Tuesday, October 10, 2017

Down syndrome awareness: AFFECTION

This is one of my favorite pictures of Seth and me because it shows an important aspect of Down syndrome:  affection.  I can't speak for all parents of children with Down syndrome, but Seth is SUPER affectionate.  He can also be SUPER hateful, but I'll save that for another post.  Seth shows affection in many ways:  physically (hugs, high fives, smiles, holding hands, kisses), verbally ("I love you," "You're the best mom ever!"), and practically (being helpful, listening to people's words and/or watching people's body language to see what he can do to be helpful).

That last one showed up just yesterday TWICE.  Usually, Seth likes to cause CRAZY chaos when we go shopping (running away because he loves to be chased or grabbing things that he thinks he wants).  Because of this tendency, if you see Seth and me shopping together, you'll see me pushing a cart with our purchases and pulling a cart with Seth sitting on a pile of pillows and blankets and watching a movie with headphones on.  This is the method that I've found to work the best since shopping is my daytime job, and crazy chaos is not what I get paid for.  Yesterday, Seth was in his cart watching his movie quietly when I realized that I needed two more bags of soup from the very top shelf.  When Seth was still in school, I would've either climbed the shelves to reach the top or taken the extra 15 minutes to find a store employee who could get a ladder to help me.  Now that I get to take Seth with me, though, I don't need to risk my life or look for the employees that seem to be hiding when I need help.  Seth gladly puts down his movie, stands up in the cart, and reaches whatever I need.  He gets HUGE praise for this help, of course, which makes him want to help more.

The second time Seth was helpful yesterday was at Costco.  I didn't have time to go to Costco before noon, so I knew it was going to be too crowded to use the two-cart method.  Seth agreed to help me shop.  I was nervous!!  Seth often agrees to be good and then forgets his promise in less than five minutes.  Yesterday he did not forget!  He really helped me!  He didn't act like a wild animal; he didn't yell at anyone; he didn't knock things off the shelves; he didn't push the cart into other people; he didn't whine about not getting something that he saw and wanted.  He helped me push the cart carefully, got exactly what I asked him to get from the shelves, put them carefully in the cart, waited patiently in the check-out line, and walked nicely to the car with me.  For his shockingly good behavior, Seth got a box of rice krispie treats (one of his favorites).

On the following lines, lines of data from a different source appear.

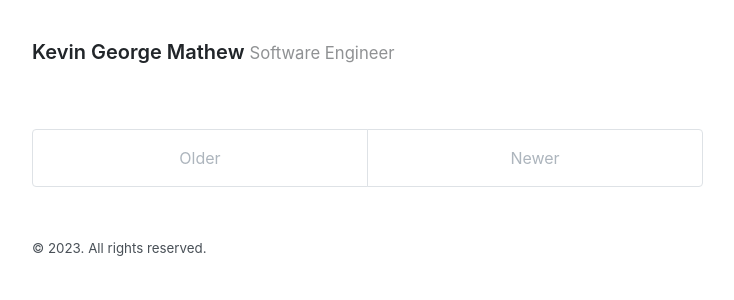
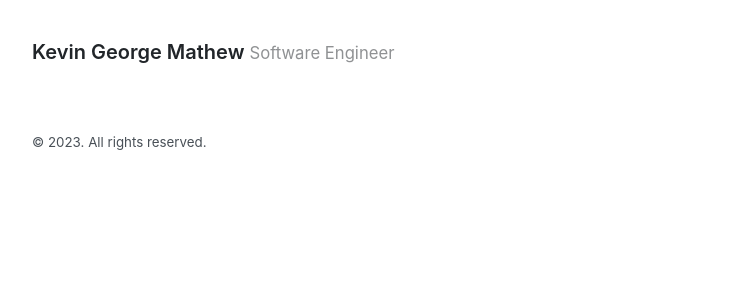
Before and after one commit to Kevin-ops007/Kevin-ops007.github.io, a Jekyll site: the page built from index.html, in a window 1280 px wide. Shown: the top 300 px of the page, without its empty margins (272-1006 px from the left). Built offline with Jekyll 4.4.1, drawn with Linux system fonts in a browser that asks for light colours; the list of posts is cut into pages by our own code.

Commit message:
changes to index.html

```diff
--- a/index.html
+++ b/index.html
@@ -12,22 +12,7 @@ title: Home
       </a>
     </h1>
 
-    <time datetime="{{ post.date | date_to_xmlschema }}" class="post-date">{{ post.date | date_to_string }}</time>
-
     {{ post.content }}
   </article>
   {% endfor %}
 </div>
-
-<div class="pagination">
-  {% if paginator.next_page %}
-    <a class="pagination-item older" href="{{ paginator.next_page_path | relative_url }}">Older</a>
-  {% else %}
-    <span class="pagination-item older">Older</span>
-  {% endif %}
-  {% if paginator.previous_page %}
-    <a class="pagination-item newer" href="{{ paginator.previous_page_path | prepend: relative_url }}">Newer</a>
-  {% else %}
-    <span class="pagination-item newer">Newer</span>
-  {% endif %}
-</div>
```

A side note to this, however, is that Seth's behavior is always on his terms.  He behaves when HE feels like it, and he misbehaves when he feels like it.  There is no reward fabulous enough and no punishment horrible enough to MAKE Seth do or not do something.  He has to decide for himself.  I try VERY hard to offer every incentive to be good and nice, hoping and praying that the rewards for good behavior will be more enticing than the fun of misbehaving.  Seth has his own version of logic, though, so even rice krispie treats aren't always enough to convince him to be good.  I can never underestimate my sweet Seth or assume that I know what he's going to do.  He is more than capable of unbelievably bad behavior . . . and also completely capable of perfect behavior :-)

Saturday, June 3, 2017


I haven't posted in this blog for three years because I've been posting everything on facebook.  Send me a friend request if you want to catch up on what's been happening with the Hofacker family :-)  I'm so tired of the drama on facebook, though, and plan to post here again.

The most recent events of "Michelle's Day" involve graduations.  My mom and stepdad came up to attend Joel's graduation from high school.

 Joel not only graduated from high school, but he also graduated from manual labor summer jobs.  He's working with the children's ministry pastor this summer and loves it.
 Makenzie graduated from summer couch potato/social butterfly to a part-time secretary at church.
 Luke graduated from Seth watcher to carpet cleaner at church/school.  He's not loving that, so growing up isn't quite agreeing with my Lukey Pookey.  With his Bible app, music, dramatized Bible on tape (I was shocked to find out that Fred Meyer is once again selling cassette tape walkmans!!!), and regular visits from Dad, Mom, and Seth, Luke is surviving.
 Seth graduated from Baxter Elementary special education program. . .
 . . . and started "school home" with me as his main teacher.  When he feels like cooperating, Seth is a really good student and learns fairly quickly.
 Summer walks officially began Tuesday, May 30.  Seth and I walk to the church at least once per day to either visit Luke or to pick him up to walk home together after work.

The Hofacker Family 2008